What you will do »
Determine which lines of the records include the word "opacity", and copy them.

Entries shown »
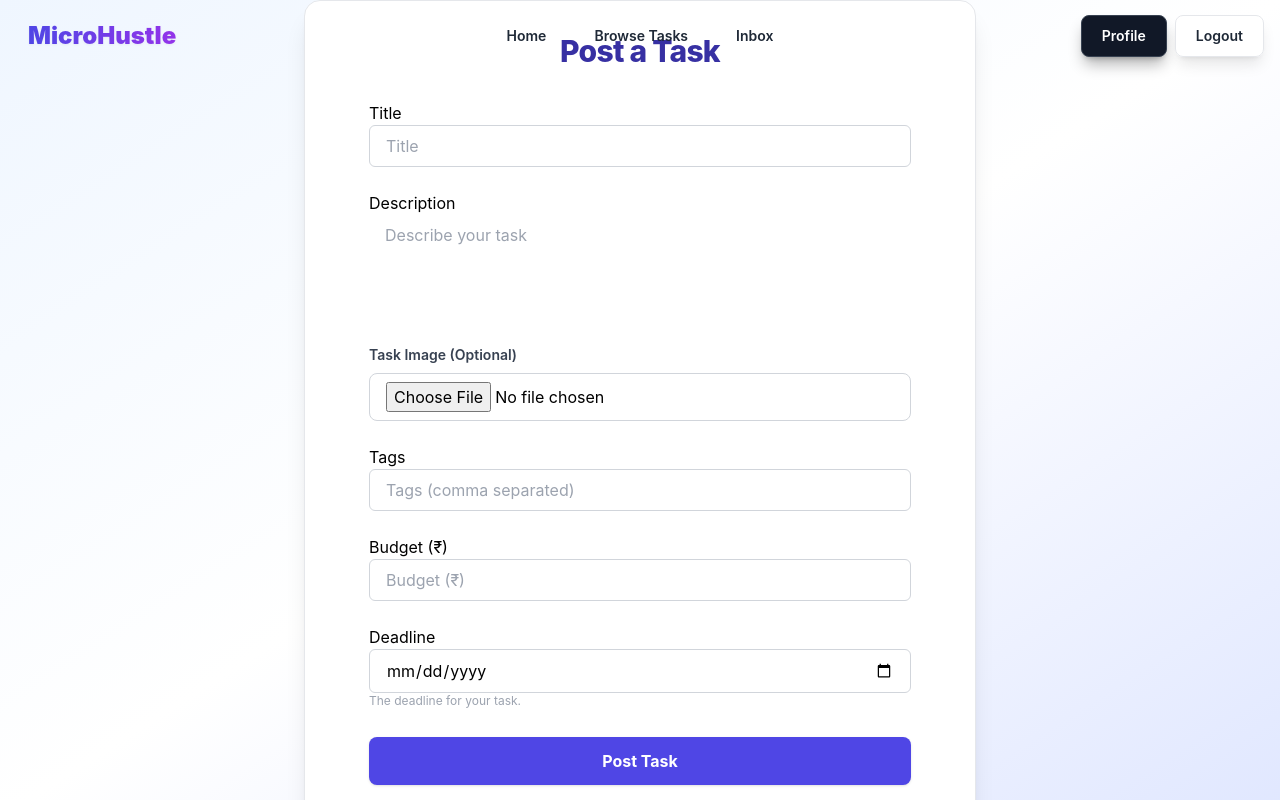
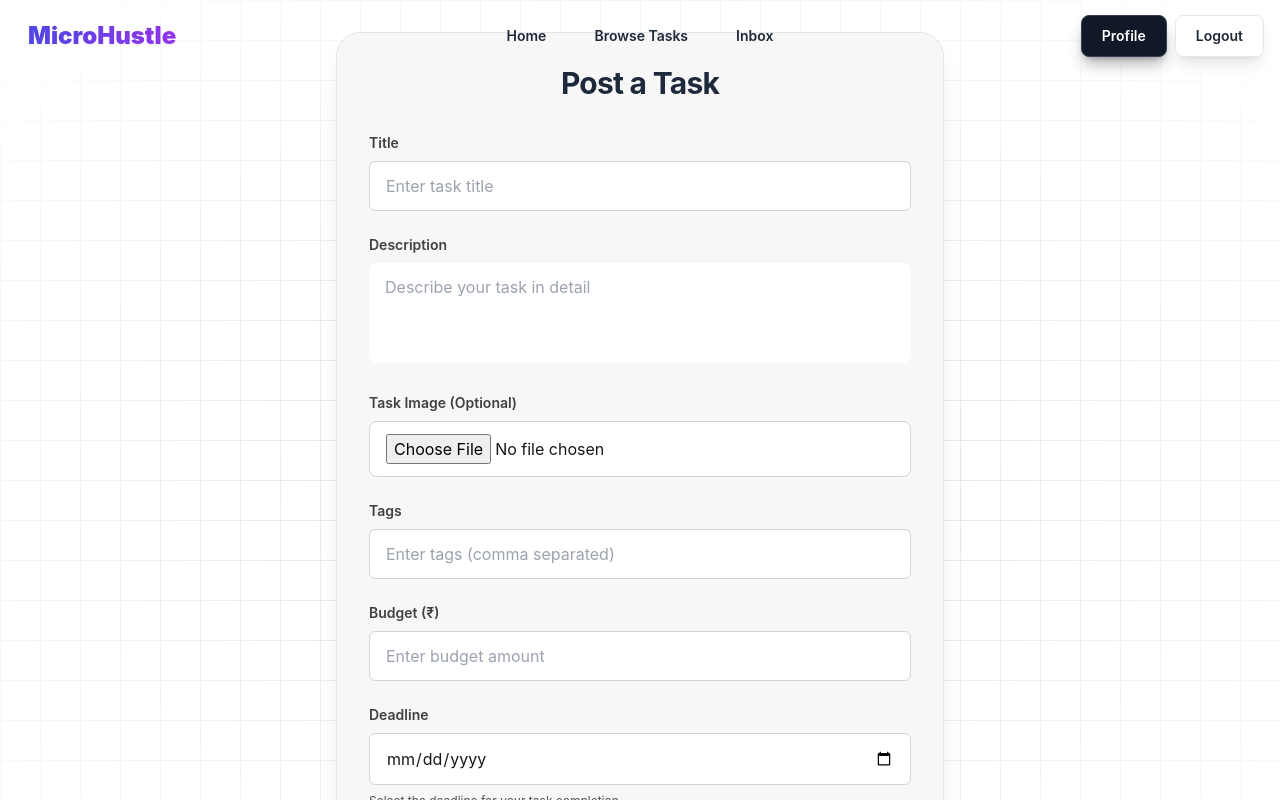
Before and after one commit to namann06/MicroHustle, a React (Create React App) app in the folder frontend/: page /post in a window 1280 px wide. Shown: the top 800 px of the page. Built offline with nearby package versions, Linux system fonts and the light colour scheme; sample sign-in values are in the browser's storage.

Commit message:
dark theme for posting tasks form

```diff
--- a/frontend/src/components/PostTask.js
+++ b/frontend/src/components/PostTask.js
@@ -3,6 +3,7 @@
 import { zodResolver } from "@hookform/resolvers/zod";
 import { useForm } from "react-hook-form";
 import { z } from "zod";
+import { motion } from "framer-motion";
 import { Button } from "./ui/button";
 import { Input } from "./ui/input";
 import { Textarea } from "./ui/textarea";
@@ -15,6 +16,7 @@
   FormLabel,
   FormMessage,
 } from "./ui/form";
+import { cn } from "../lib/utils";
 
 function PostTask({ currentUser }) {
   const FormSchema = z.object({
@@ -170,7 +172,49 @@
   }
 
   return (
-    <div className="flex justify-center items-center min-h-[60vh] bg-gradient-to-br from-blue-50 via-white to-indigo-100">
+    <div className="relative w-full">
+      {/* Grid Background */}
+      <div className="relative flex min-h-screen w-full items-center justify-center bg-white dark:bg-black">
+        <div
+          className={cn(
+            "absolute inset-0",
+            "[background-size:40px_40px]",
+            "[background-image:linear-gradient(to_right,#e4e4e7_1px,transparent_1px),linear-gradient(to_bottom,#e4e4e7_1px,transparent_1px)]",
+            "dark:[background-image:linear-gradient(to_right,#262626_1px,transparent_1px),linear-gradient(to_bottom,#262626_1px,transparent_1px)]"
+          )} />
+        {/* Radial gradient for the container to give a faded look */}
+        <div className="pointer-events-none absolute inset-0 flex items-center justify-center bg-white [mask-image:radial-gradient(ellipse_at_center,transparent_20%,black)] dark:bg-black"></div>
+
+        {/* Post Task Form */}
+        <motion.div
+          initial={{ opacity: 0, y: 20 }}
+          animate={{ opacity: 1, y: 0 }}
+          transition={{ duration: 0.5 }}
+          className="relative z-20 w-full max-w-2xl p-8"
+        >
+          <motion.div
+            initial={{ opacity: 0, scale: 0.95 }}
+            animate={{ opacity: 1, scale: 1 }}
+            transition={{ duration: 0.3, delay: 0.1 }}
+            className="rounded-3xl border border-neutral-200 bg-neutral-100/80 backdrop-blur-sm p-8 shadow-xl dark:border-neutral-800 dark:bg-neutral-900/80"
+          >
+            <motion.h2
+              initial={{ opacity: 0 }}
+              animate={{ opacity: 1 }}
+              transition={{ duration: 0.3, delay: 0.2 }}
+              className="text-3xl font-bold text-center text-slate-800 dark:text-slate-200 tracking-tight mb-8"
+            >
+              Post a Task
+            </motion.h2>
+            {success && (
+              <motion.div
+                initial={{ opacity: 0, x: -10 }}
+                animate={{ opacity: 1, x: 0 }}
+                className="text-green-600 dark:text-green-400 text-center mb-4 font-medium p-3 rounded-lg bg-green-50 dark:bg-green-900/20 border border-green-200 dark:border-green-800"
+              >
+                Task posted successfully!
+              </motion.div>
+            )}
             <Form
               {...form}
               onSubmit={(e) => {
@@ -178,41 +222,47 @@
                 console.log('Form submit event triggered');
                 form.handleSubmit(onSubmit)(e);
               }}
-        className="w-full max-w-2xl bg-white shadow-xl rounded-2xl px-16 py-8 space-y-6 border border-gray-200"
+              className="space-y-6"
             >
-        <h2 className="text-3xl font-extrabold mb-8 text-center text-indigo-800 tracking-tight">Post a Task</h2>
-        {success && <div className="text-green-600 text-center mb-4 font-medium">Task posted!</div>}
 
               <FormField
                 control={form.control}
                 name="title"
-            render={({ field }) => (
-              <FormItem className="posttask-formitem">
-                <FormLabel className="posttask-label">Title</FormLabel>
+                render={({ field, fieldState }) => (
+                  <FormItem>
+                    <FormLabel className="block text-sm font-semibold text-neutral-700 dark:text-neutral-300 mb-2">Title</FormLabel>
                     <FormControl>
-                  <Input className="posttask-input" placeholder="Title" {...field} />
+                      <Input
+                        className="w-full px-4 py-3 border border-neutral-300 dark:border-neutral-700 rounded-lg bg-white dark:bg-neutral-800 text-neutral-900 dark:text-neutral-100 focus:outline-none focus:ring-2 focus:ring-indigo-500 dark:focus:ring-indigo-400 transition-all"
+                        placeholder="Enter task title"
+                        {...field}
+                      />
                     </FormControl>
-                <FormMessage className="posttask-formmsg" />
+                    <FormMessage className="text-xs text-red-500 dark:text-red-400 mt-1">{fieldState.error?.message}</FormMessage>
                   </FormItem>
                 )}
               />
               <FormField
                 control={form.control}
                 name="description"
-            render={({ field }) => (
-              <FormItem className="posttask-formitem">
-                <FormLabel className="posttask-label">Description</FormLabel>
+                render={({ field, fieldState }) => (
+                  <FormItem>
+                    <FormLabel className="block text-sm font-semibold text-neutral-700 dark:text-neutral-300 mb-2">Description</FormLabel>
                     <FormControl>
-                  <Textarea className="w-full px-4 py-2 border border-gray-300 rounded-lg focus:outline-none focus:ring-2 focus:ring-indigo-400 transition min-h-[100px]" placeholder="Describe your task" {...field} />
+                      <Textarea
+                        className="w-full px-4 py-3 border border-neutral-300 dark:border-neutral-700 rounded-lg bg-white dark:bg-neutral-800 text-neutral-900 dark:text-neutral-100 focus:outline-none focus:ring-2 focus:ring-indigo-500 dark:focus:ring-indigo-400 transition-all min-h-[100px]"
+                        placeholder="Describe your task in detail"
+                        {...field}
+                      />
                     </FormControl>
-                <FormMessage className="posttask-formmsg" />
+                    <FormMessage className="text-xs text-red-500 dark:text-red-400 mt-1">{fieldState.error?.message}</FormMessage>
                   </FormItem>
                 )}
               />
 
               {/* Image Upload Field */}
-          <div className="posttask-formitem">
-            <label className="posttask-label block text-sm font-semibold text-gray-700 mb-2">
+              <div className="space-y-2">
+                <label className="block text-sm font-semibold text-neutral-700 dark:text-neutral-300 mb-2">
                   Task Image (Optional)
                 </label>
                 <div className="space-y-4">
@@ -220,14 +270,14 @@
                     type="file"
                     accept="image/*"
                     onChange={handleImageChange}
-                className="w-full px-4 py-2 border border-gray-300 rounded-lg focus:outline-none focus:ring-2 focus:ring-indigo-400 transition"
+                    className="w-full px-4 py-3 border border-neutral-300 dark:border-neutral-700 rounded-lg bg-white dark:bg-neutral-800 text-neutral-900 dark:text-neutral-100 focus:outline-none focus:ring-2 focus:ring-indigo-500 dark:focus:ring-indigo-400 transition-all"
                   />
                   {imagePreview && (
                     <div className="relative">
                       <img
                         src={imagePreview}
                         alt="Preview"
-                    className="w-full max-w-xs h-48 object-cover rounded-lg border border-gray-300"
+                        className="w-full max-w-xs h-48 object-cover rounded-lg border border-neutral-300 dark:border-neutral-700"
                       />
                       <button
                         type="button"
@@ -235,7 +285,7 @@
                           setSelectedImage(null);
                           setImagePreview(null);
                         }}
-                    className="absolute top-2 right-2 bg-red-500 text-white rounded-full w-6 h-6 flex items-center justify-center text-xs hover:bg-red-600 transition"
+                        className="absolute top-2 right-2 bg-red-500 hover:bg-red-600 text-white rounded-full w-6 h-6 flex items-center justify-center text-xs transition-all"
                       >
                         ×
                       </button>
@@ -247,47 +297,60 @@
               <FormField
                 control={form.control}
                 name="tags"
-            render={({ field }) => (
-              <FormItem className="posttask-formitem">
-                <FormLabel className="posttask-label">Tags</FormLabel>
+                render={({ field, fieldState }) => (
+                  <FormItem>
+                    <FormLabel className="block text-sm font-semibold text-neutral-700 dark:text-neutral-300 mb-2">Tags</FormLabel>
                     <FormControl>
-                  <Input className="posttask-input" placeholder="Tags (comma separated)" {...field} />
+                      <Input
+                        className="w-full px-4 py-3 border border-neutral-300 dark:border-neutral-700 rounded-lg bg-white dark:bg-neutral-800 text-neutral-900 dark:text-neutral-100 focus:outline-none focus:ring-2 focus:ring-indigo-500 dark:focus:ring-indigo-400 transition-all"
+                        placeholder="Enter tags (comma separated)"
+                        {...field}
+                      />
                     </FormControl>
-                <FormMessage className="posttask-formmsg" />
+                    <FormMessage className="text-xs text-red-500 dark:text-red-400 mt-1">{fieldState.error?.message}</FormMessage>
                   </FormItem>
                 )}
               />
               <FormField
                 control={form.control}
                 name="budget"
-            render={({ field }) => (
-              <FormItem className="posttask-formitem">
-                <FormLabel className="posttask-label">Budget (₹)</FormLabel>
+                render={({ field, fieldState }) => (
+                  <FormItem>
+                    <FormLabel className="block text-sm font-semibold text-neutral-700 dark:text-neutral-300 mb-2">Budget (₹)</FormLabel>
                     <FormControl>
-                  <Input className="posttask-input" type="number" placeholder="Budget (₹)" {...field} />
+                      <Input
+                        type="number"
+                        className="w-full px-4 py-3 border border-neutral-300 dark:border-neutral-700 rounded-lg bg-white dark:bg-neutral-800 text-neutral-900 dark:text-neutral-100 focus:outline-none focus:ring-2 focus:ring-indigo-500 dark:focus:ring-indigo-400 transition-all"
+                        placeholder="Enter budget amount"
+                        {...field}
+                      />
                     </FormControl>
-                <FormMessage className="posttask-formmsg" />
+                    <FormMessage className="text-xs text-red-500 dark:text-red-400 mt-1">{fieldState.error?.message}</FormMessage>
                   </FormItem>
                 )}
               />
               <FormField
                 control={form.control}
                 name="deadline"
-            render={({ field }) => (
-              <FormItem className="posttask-formitem">
-                <FormLabel className="posttask-label">Deadline</FormLabel>
+                render={({ field, fieldState }) => (
+                  <FormItem>
+                    <FormLabel className="block text-sm font-semibold text-neutral-700 dark:text-neutral-300 mb-2">Deadline</FormLabel>
                     <FormControl>
-                  <Input className="posttask-input" type="date" placeholder="Deadline" {...field} />
+                      <Input
+                        type="date"
+                        className="w-full px-4 py-3 border border-neutral-300 dark:border-neutral-700 rounded-lg bg-white dark:bg-neutral-800 text-neutral-900 dark:text-neutral-100 focus:outline-none focus:ring-2 focus:ring-indigo-500 dark:focus:ring-indigo-400 transition-all"
+                        {...field}
+                      />
                     </FormControl>
-                <FormDescription className="text-xs text-gray-400 mb-1">
-                  The deadline for your task.
+                    <FormDescription className="text-xs text-neutral-600 dark:text-neutral-400 mt-1">
+                      Select the deadline for your task completion.
                     </FormDescription>
-                <FormMessage className="posttask-formmsg" />
+                    <FormMessage className="text-xs text-red-500 dark:text-red-400 mt-1">{fieldState.error?.message}</FormMessage>
                   </FormItem>
                 )}
               />
               <Button
-            className="w-full bg-indigo-600 hover:bg-indigo-700 text-white font-bold py-3 px-6 rounded-lg transition duration-200 shadow"
+                className="w-full bg-indigo-600 hover:bg-indigo-700 dark:bg-indigo-500 dark:hover:bg-indigo-600 text-white font-bold py-3 px-6 rounded-lg transition-all duration-200 shadow-lg hover:shadow-xl transform hover:-translate-y-0.5"
                 type="submit"
                 disabled={uploading}
                 onClick={(e) => {
@@ -295,9 +358,12 @@
                   // Don't prevent default here, let the form handle it
                 }}
               >
-            {uploading ? 'Uploading...' : 'Post Task'}
+                {uploading ? 'Posting Task...' : 'Post Task'}
               </Button>
             </Form>
+          </motion.div>
+        </motion.div>
+      </div>
     </div>
   );
 }
--- a/frontend/src/styles/posttask.css
+++ b/frontend/src/styles/posttask.css
@@ -1,45 +1,5 @@
-/* PostTask Form Custom Styles using Tailwind's @apply */
+/* PostTask Form - Modern Design with Grid Background */
+/* This file can be cleaned up or removed since we're now using inline Tailwind classes
+   that match the signup form design pattern */
 
-.posttask-container {
-  @apply flex justify-center items-center min-h-[60vh] bg-gradient-to-br from-blue-50 via-white to-indigo-100;
-}
-
-.posttask-form {
-  @apply w-full max-w-2xl bg-white shadow-xl rounded-2xl px-16 py-8 space-y-6 border border-gray-200;
-}
-
-.posttask-title {
-  @apply text-3xl font-extrabold mb-8 text-center text-indigo-800 tracking-tight;
-}
-
-.posttask-success {
-  @apply text-green-600 text-center mb-4 font-medium;
-}
-
-.posttask-label {
-  @apply block text-sm font-semibold text-gray-700 mb-2;
-}
-
-.posttask-input {
-  @apply w-full px-4 py-2 border border-gray-300 rounded-lg focus:outline-none focus:ring-2 focus:ring-indigo-400 transition;
-}
-
-.posttask-textarea {
-  @apply w-full px-4 py-2 border border-gray-300 rounded-lg focus:outline-none focus:ring-2 focus:ring-indigo-400 transition min-h-[100px];
-}
-
-.posttask-btn {
-  @apply w-full bg-indigo-600 hover:bg-indigo-700 text-white font-bold py-3 px-6 rounded-lg transition duration-200 shadow;
-}
-
-.posttask-formitem {
-  @apply mb-6;
-}
-
-.posttask-formdesc {
-  @apply text-xs text-gray-400 mb-1;
-}
-
-.posttask-formmsg {
-  @apply text-xs text-red-500 mt-1;
-}
+/* Keep any additional custom styles that might be needed */
```
Also changed, not shown: 2 other files (tests, documents, lock files or other folders). Lines whose indentation alone changed are shown as unchanged.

Worked solution »
+          initial={{ opacity: 0, y: 20 }}
+          animate={{ opacity: 1, y: 0 }}
+            initial={{ opacity: 0, scale: 0.95 }}
+            animate={{ opacity: 1, scale: 1 }}
+              initial={{ opacity: 0 }}
+              animate={{ opacity: 1 }}
+                initial={{ opacity: 0, x: -10 }}
+                animate={{ opacity: 1, x: 0 }}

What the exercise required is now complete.